How changes in neural engagement helps in learning

How changes in neural engagement helps in learning

We've all heard the adage, "If at first you don't succeed, try, try again," but new research from finds that it isn't all about repetition. Rather, internal states like engagement can also have an impact on learning.

The collaborative research, published in Nature Neuroscience, examined how changes in internal states, such as arousal, attention, motivation, and engagement can affect the learning process using brain-computer interface (BCI) technology. Findings suggest that changes in internal states can systematically influence how behavior improves with learning, thus paving the way for more effective methods to teach people skills quickly, and to a higher level of proficiency.

Using a BCI learning paradigm, the researchers observed how neural activity changed, and the degree to which these changes were influenced by shifts in internal states, as subjects performed tasks by moving a cursor on a computer screen using only patterns of neural activity.

As the study unfolded, the team began to notice occasional large, abrupt fluctuations in neural population activity within the motor cortex. At first, they did not understand why this was happening, but over time, they came to realize that the fluctuations happened whenever the subject was surprised with a change in the task. (Changes ranged from brief pauses to perturbations of the BCI mapping.) At these moments, the subjects' pupils dilated, suggesting that the abrupt fluctuation was the neural manifestation of an internal state, engagement.

"We weren't looking for this particular effect in the neural data," says the senior author. "The pupil diameter was tightly correlated with the engagement signal that we saw in the neural activity, and it seems to have a massive effect in the motor cortex."

Ultimately, the research suggests that subjects' level of engagement or attention can make things easier or harder to learn, depending on the context.
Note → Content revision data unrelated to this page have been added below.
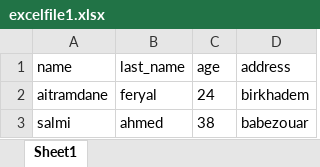
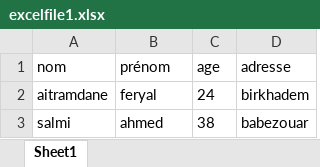
Before and after one commit to AITRamdaneferyal/yal-pyexcel, an Excel workbook: excelfile1.xlsx, sheet Sheet1, drawn as a sheet; values as stored, in another font and other column widths than the file's, no borders; removed rows and columns are numbered as before the commit, all else as after; the diff names each change by its address in the sheet, - before the commit and + after, or states it on an @@ line.

```diff
--- a/excelfile1.xlsx (sheet Sheet1)
+++ b/excelfile1.xlsx (sheet Sheet1)
-row 1: name | last_name | age | address
+row 1: nom | prénom | age | adresse
```
Also changed, not shown: 1 other file.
"You might have imagined that the brain would be set up with a clear segregation of functions, like motor areas to motor control, and emotional areas to emotional control, and sensory areas to sensory representation," says another author. "What we're finding is a serendipitous kind of intrusion of an internal state into a motor area. It could be that we can harness that signal to improve learning."